What this task involves. Nothing but the lines from the one containing "access --> id11(unity_gateway)" through the last line of the records below should be written out, each exactly as it stands.

[Data records]

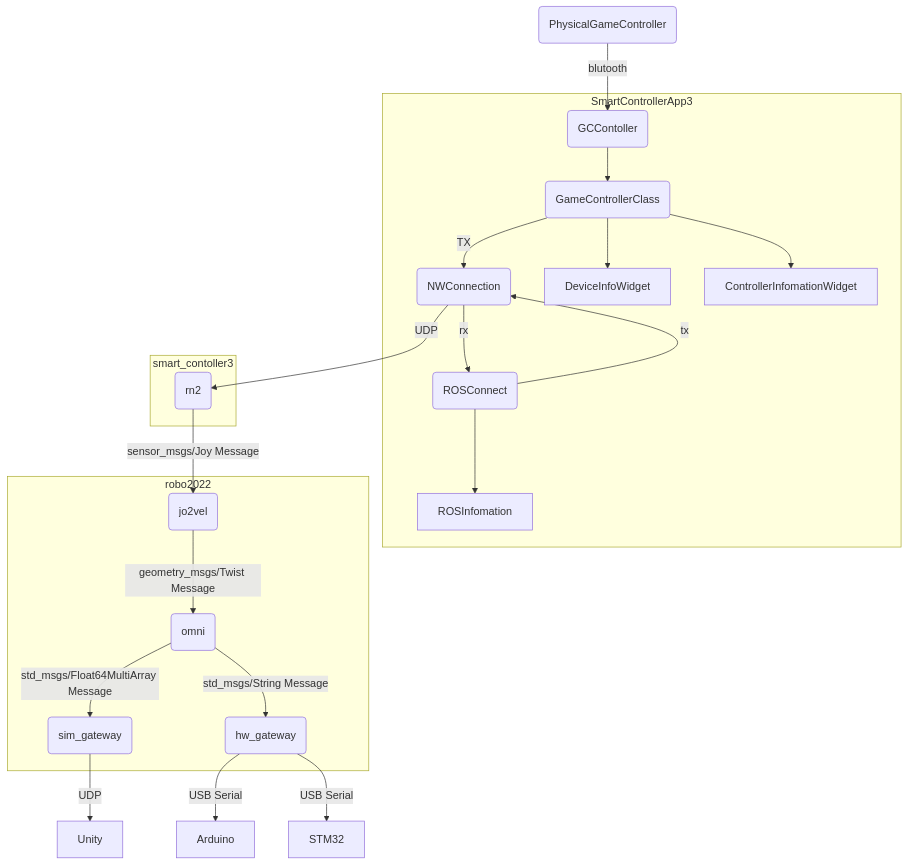
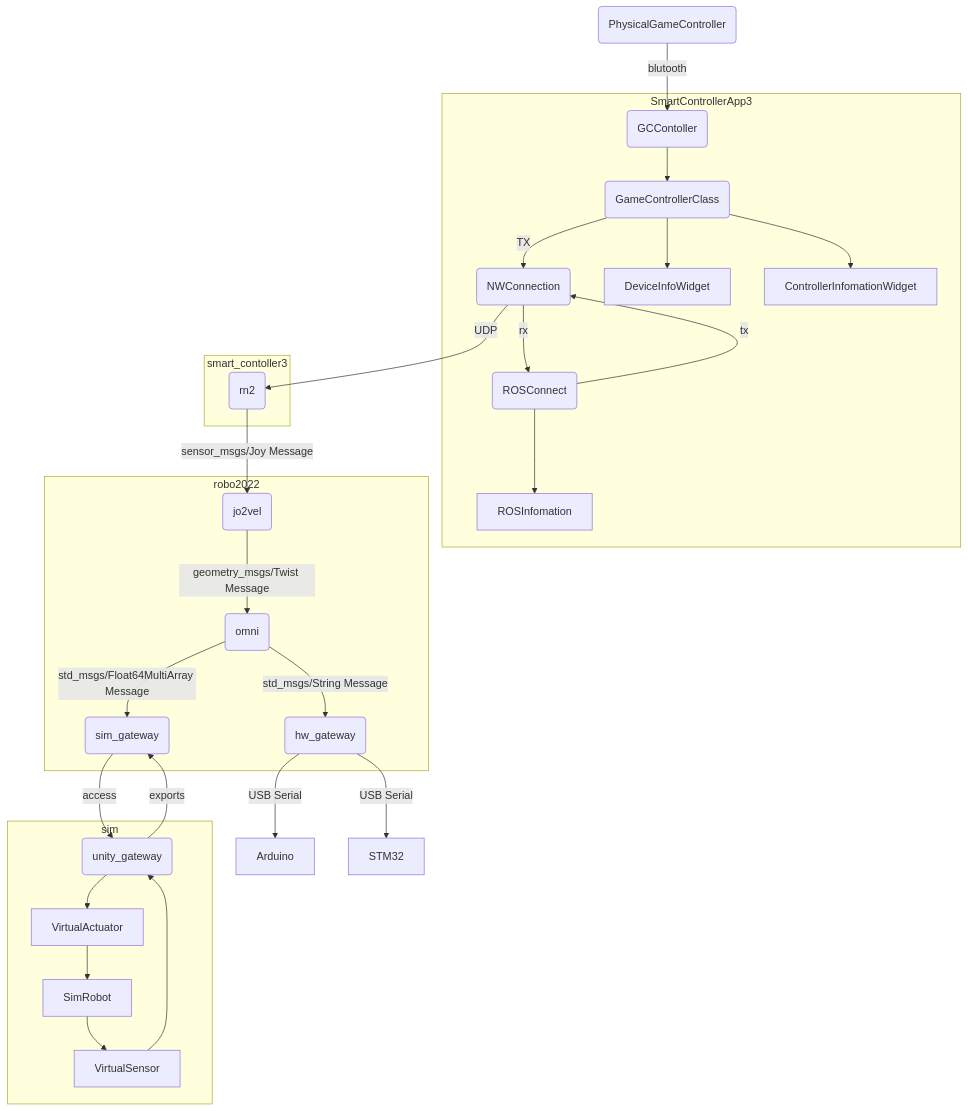
The diagram in README.md (TakanoTaiga/Robo2022), drawn with Mermaid before and after one commit. The commit also changed other lines of this file, not shown here.

````diff
--- a/README.md
+++ b/README.md
@@ -31,29 +34,40 @@
 ```mermaid
 flowchart TD
 
 id1(PhysicalGameController) -- blutooth --> id2(GCContoller)
 subgraph SmartControllerApp3
 id2 --> id3(GameControllerClass)
 id3 -- TX --> id4(NWConnection)
 id3 --> DeviceInfoWidget
 id3 --> ControllerInfomationWidget
 id5(ROSConnect) -- tx --> id4
 id4 -- rx --> id5
 id5 --> ROSInfomation
 end
 
 subgraph smart_contoller3
 id4 -- UDP --> id6(rn2)
 end
 
 subgraph robo2022
 id6 -- sensor_msgs/Joy Message --> id7(jo2vel)
 id7 -- geometry_msgs/Twist Message --> id8(omni)
 id8 -- std_msgs/Float64MultiArray Message --> id9(sim_gateway)
 id8 -- std_msgs/String Message --> id10(hw_gateway)
+
 end
-id9 -- UDP --> Unity
+subgraph sim
+id9 -- access --> id11(unity_gateway)
+id11 -- exports --> id9
+id11 --> VirtualActuator
+VirtualSensor --> id11
+
+SimRobot --> VirtualSensor
+VirtualActuator --> SimRobot
+
+end
 id10 -- USB Serial --> Arduino
 id10 -- USB Serial --> STM32
 
+
 ```
````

[/Data records]

Exercise output.
+id9 -- access --> id11(unity_gateway)
+id11 -- exports --> id9
+id11 --> VirtualActuator
+VirtualSensor --> id11
+
+SimRobot --> VirtualSensor
+VirtualActuator --> SimRobot
+
+end
 id10 -- USB Serial --> Arduino
 id10 -- USB Serial --> STM32
 
+
 ```
````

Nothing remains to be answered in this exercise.